* _Directions for this task_: Reading the listing below, count the lines that contain the word "start" and give that count alone.
-*-*-
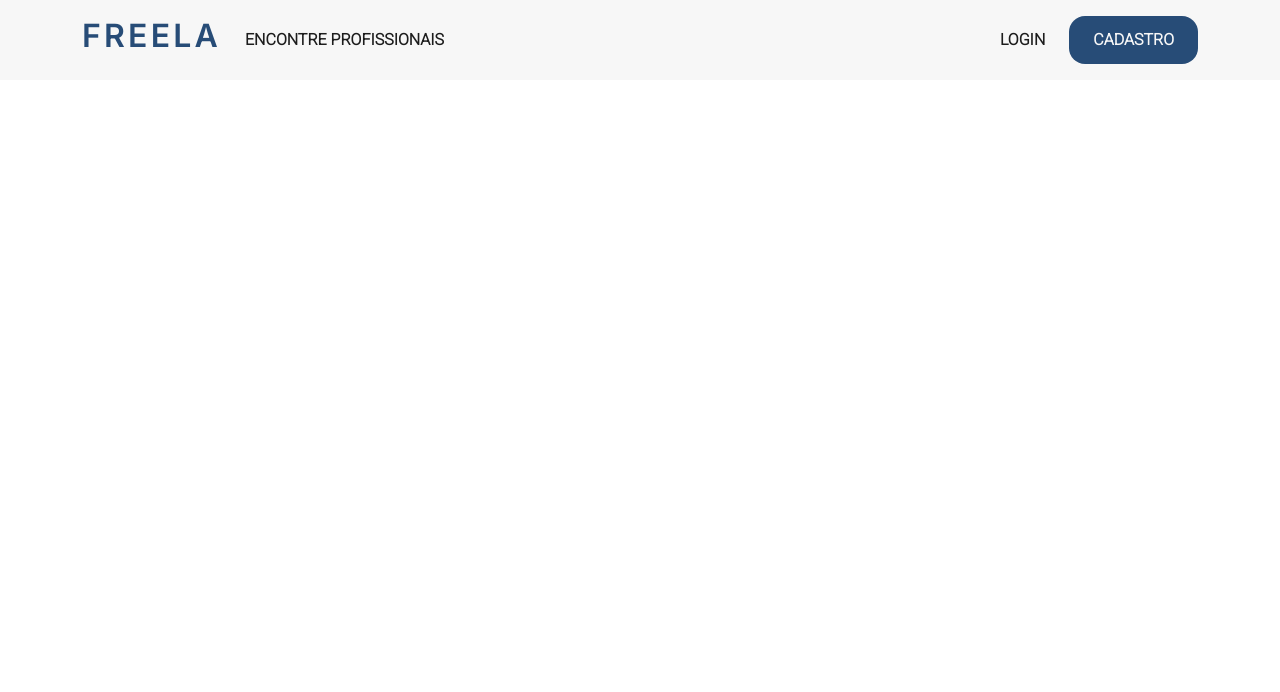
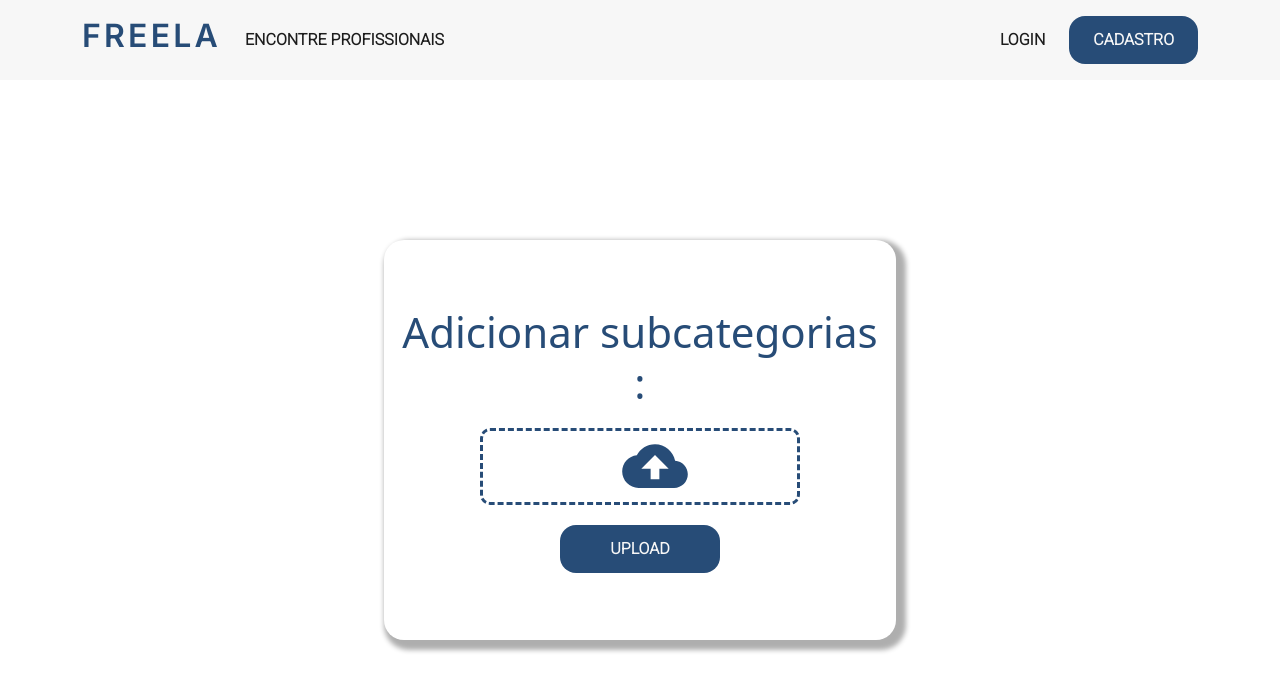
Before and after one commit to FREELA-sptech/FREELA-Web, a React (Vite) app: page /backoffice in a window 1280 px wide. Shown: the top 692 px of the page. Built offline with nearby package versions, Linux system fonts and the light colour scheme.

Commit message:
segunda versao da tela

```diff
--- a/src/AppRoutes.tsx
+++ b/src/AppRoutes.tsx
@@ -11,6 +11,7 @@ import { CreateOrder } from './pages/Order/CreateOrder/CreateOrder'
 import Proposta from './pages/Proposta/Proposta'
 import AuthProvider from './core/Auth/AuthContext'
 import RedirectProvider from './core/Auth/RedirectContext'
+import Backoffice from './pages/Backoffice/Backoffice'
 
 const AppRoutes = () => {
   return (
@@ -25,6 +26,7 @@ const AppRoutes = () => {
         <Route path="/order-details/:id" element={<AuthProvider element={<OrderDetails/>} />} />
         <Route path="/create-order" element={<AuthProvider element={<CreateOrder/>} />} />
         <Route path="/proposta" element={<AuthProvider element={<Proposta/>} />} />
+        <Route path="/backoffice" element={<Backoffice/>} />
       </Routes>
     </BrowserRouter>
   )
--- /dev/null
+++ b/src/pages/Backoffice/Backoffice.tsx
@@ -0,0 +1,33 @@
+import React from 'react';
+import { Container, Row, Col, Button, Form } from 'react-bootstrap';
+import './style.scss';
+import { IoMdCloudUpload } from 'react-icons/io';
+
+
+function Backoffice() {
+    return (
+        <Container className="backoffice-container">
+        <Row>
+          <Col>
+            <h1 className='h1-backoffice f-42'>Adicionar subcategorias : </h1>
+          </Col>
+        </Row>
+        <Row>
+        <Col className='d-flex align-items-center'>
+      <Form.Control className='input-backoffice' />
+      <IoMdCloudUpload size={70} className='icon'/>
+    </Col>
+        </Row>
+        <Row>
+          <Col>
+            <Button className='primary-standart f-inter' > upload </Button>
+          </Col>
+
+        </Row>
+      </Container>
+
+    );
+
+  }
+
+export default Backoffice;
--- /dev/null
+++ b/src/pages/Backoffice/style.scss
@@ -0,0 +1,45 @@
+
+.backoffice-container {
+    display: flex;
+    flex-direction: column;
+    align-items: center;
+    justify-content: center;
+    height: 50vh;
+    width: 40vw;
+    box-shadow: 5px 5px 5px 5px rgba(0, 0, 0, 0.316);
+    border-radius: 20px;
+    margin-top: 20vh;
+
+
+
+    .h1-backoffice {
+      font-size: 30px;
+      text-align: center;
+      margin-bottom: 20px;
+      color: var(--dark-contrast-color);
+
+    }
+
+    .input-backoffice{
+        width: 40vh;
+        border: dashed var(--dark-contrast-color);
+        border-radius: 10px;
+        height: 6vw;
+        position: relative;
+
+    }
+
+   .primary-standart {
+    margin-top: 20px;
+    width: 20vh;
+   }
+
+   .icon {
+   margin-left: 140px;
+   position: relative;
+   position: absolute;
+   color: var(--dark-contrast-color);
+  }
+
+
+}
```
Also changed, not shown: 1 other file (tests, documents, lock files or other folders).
-*-*-
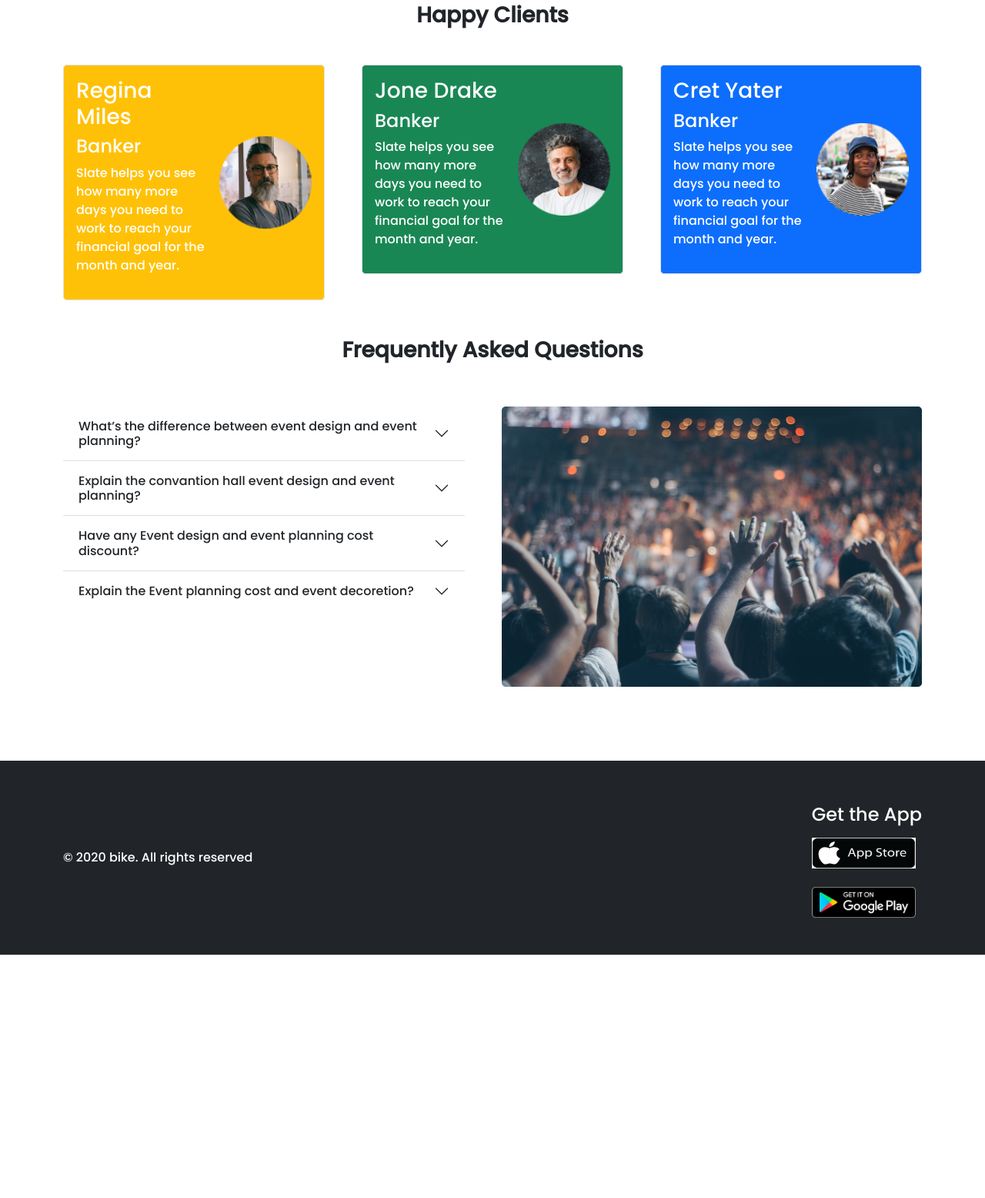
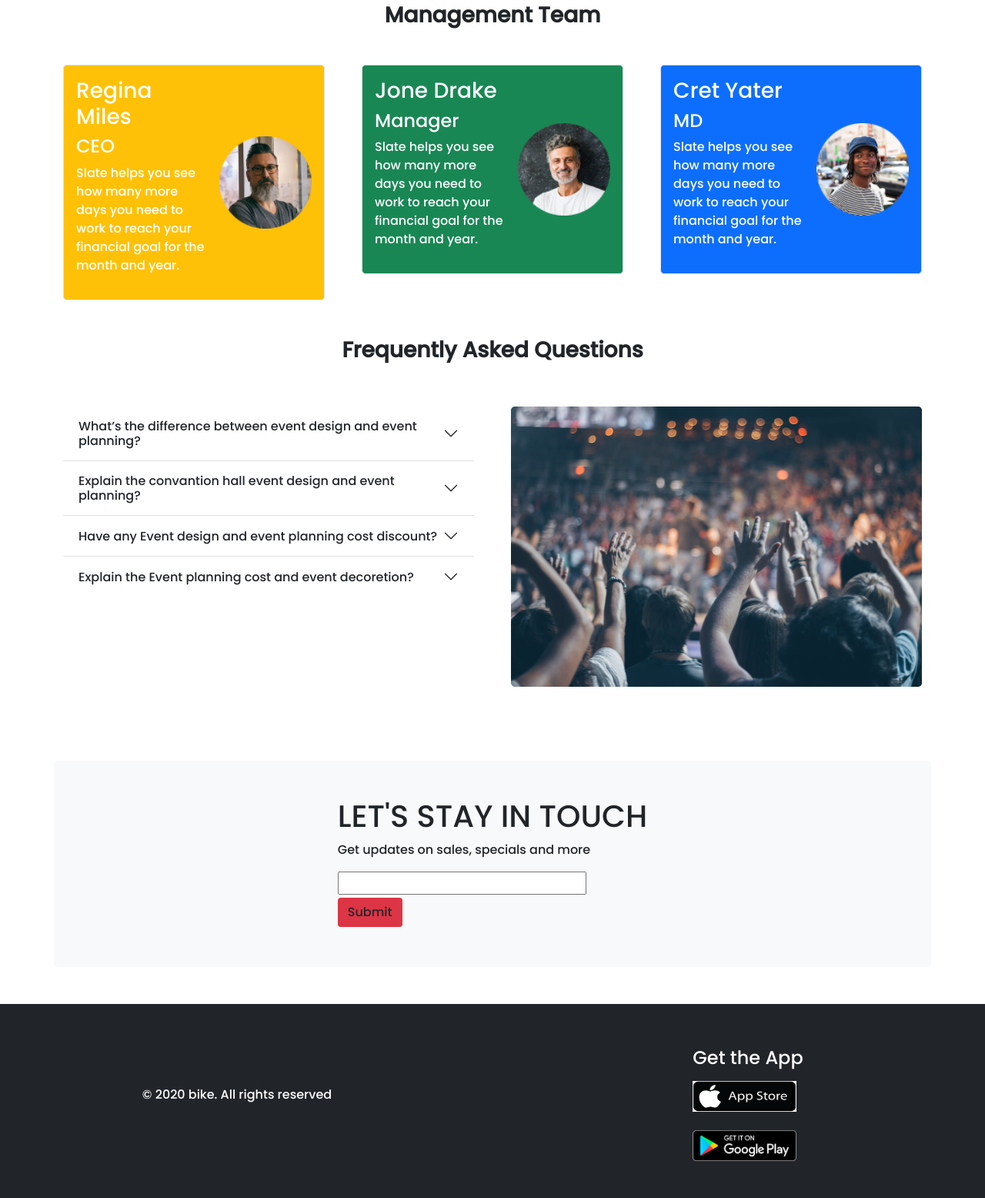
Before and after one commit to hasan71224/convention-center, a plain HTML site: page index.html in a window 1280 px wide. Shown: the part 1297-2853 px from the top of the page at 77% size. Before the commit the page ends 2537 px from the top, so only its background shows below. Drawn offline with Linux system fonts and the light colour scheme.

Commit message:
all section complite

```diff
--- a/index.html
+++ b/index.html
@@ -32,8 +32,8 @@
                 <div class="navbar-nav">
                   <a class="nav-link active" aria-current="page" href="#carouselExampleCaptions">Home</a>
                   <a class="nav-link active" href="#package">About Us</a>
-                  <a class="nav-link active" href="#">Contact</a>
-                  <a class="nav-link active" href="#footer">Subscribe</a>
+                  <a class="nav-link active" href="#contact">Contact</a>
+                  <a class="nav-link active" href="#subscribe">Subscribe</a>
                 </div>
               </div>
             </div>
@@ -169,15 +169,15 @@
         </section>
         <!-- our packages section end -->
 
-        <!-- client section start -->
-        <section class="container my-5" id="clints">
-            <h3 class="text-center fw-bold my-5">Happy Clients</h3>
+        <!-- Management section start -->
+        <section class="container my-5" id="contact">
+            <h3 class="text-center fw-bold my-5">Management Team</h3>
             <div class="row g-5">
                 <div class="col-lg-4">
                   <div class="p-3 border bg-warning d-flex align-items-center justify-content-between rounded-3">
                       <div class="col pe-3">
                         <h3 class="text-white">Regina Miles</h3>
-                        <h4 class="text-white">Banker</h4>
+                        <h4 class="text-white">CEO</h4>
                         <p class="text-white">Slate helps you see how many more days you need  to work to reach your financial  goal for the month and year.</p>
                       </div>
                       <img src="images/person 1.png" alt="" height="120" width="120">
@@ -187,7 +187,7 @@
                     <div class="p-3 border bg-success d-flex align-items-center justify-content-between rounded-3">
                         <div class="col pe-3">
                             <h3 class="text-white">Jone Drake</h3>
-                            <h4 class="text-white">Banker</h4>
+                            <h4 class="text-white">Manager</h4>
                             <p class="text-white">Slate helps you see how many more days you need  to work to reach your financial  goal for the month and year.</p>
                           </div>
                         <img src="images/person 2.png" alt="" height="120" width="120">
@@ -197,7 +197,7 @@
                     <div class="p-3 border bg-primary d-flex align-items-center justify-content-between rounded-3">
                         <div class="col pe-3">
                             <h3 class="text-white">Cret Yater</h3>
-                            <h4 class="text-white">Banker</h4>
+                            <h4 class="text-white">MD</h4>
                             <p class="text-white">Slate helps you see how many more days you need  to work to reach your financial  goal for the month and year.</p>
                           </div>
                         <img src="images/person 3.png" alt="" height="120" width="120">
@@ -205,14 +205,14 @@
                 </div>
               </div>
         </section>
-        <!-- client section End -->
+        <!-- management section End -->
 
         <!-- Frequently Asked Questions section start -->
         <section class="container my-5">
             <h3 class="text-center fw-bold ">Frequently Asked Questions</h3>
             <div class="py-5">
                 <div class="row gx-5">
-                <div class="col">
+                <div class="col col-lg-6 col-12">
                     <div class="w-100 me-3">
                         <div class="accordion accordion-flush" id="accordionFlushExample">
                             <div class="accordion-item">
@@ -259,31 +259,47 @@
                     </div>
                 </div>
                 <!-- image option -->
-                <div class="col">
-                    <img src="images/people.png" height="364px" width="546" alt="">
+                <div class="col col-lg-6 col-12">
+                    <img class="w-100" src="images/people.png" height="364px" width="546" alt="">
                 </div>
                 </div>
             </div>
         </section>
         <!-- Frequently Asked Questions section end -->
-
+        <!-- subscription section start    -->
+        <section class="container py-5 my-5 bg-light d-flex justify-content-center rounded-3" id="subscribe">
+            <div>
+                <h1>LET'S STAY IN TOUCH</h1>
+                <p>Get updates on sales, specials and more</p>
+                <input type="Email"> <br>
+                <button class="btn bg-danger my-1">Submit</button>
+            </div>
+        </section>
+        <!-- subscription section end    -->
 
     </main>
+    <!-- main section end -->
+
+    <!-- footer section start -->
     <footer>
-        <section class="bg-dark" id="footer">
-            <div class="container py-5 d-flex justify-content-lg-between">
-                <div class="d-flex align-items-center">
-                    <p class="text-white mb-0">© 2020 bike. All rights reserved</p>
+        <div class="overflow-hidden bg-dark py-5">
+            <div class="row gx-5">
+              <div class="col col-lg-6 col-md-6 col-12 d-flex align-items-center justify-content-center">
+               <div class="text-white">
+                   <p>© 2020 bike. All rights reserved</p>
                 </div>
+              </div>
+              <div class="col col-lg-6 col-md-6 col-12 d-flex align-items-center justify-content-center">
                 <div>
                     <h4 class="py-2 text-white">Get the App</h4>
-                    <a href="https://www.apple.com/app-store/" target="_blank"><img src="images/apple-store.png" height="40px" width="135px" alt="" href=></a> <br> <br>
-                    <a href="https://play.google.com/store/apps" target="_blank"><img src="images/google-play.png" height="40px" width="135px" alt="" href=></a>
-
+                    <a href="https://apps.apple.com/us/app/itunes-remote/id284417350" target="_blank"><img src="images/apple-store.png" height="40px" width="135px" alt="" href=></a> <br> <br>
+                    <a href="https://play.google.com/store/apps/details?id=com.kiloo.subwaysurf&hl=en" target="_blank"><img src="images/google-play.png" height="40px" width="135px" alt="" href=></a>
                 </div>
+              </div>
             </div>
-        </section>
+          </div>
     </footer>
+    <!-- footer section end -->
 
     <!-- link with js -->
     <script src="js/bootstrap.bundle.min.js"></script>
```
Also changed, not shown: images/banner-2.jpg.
-*-*-
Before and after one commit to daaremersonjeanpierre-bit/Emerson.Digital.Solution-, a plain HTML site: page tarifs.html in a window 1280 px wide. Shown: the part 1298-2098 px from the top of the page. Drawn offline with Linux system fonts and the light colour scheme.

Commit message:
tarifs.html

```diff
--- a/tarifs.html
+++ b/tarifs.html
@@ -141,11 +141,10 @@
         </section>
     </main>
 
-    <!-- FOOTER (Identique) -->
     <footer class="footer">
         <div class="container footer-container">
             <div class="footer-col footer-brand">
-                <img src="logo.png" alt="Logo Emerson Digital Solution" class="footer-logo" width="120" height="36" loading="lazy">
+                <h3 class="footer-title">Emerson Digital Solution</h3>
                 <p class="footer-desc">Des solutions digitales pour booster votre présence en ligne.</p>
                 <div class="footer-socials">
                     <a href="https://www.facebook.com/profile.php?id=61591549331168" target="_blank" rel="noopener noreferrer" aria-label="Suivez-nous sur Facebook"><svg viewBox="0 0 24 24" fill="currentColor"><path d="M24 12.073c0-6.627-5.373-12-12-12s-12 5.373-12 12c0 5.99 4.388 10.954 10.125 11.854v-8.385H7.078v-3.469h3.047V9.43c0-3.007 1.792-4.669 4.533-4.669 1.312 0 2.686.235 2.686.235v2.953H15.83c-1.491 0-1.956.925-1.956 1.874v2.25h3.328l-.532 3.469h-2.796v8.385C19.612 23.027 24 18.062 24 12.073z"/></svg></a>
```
-*-*-
* _Response box_: 5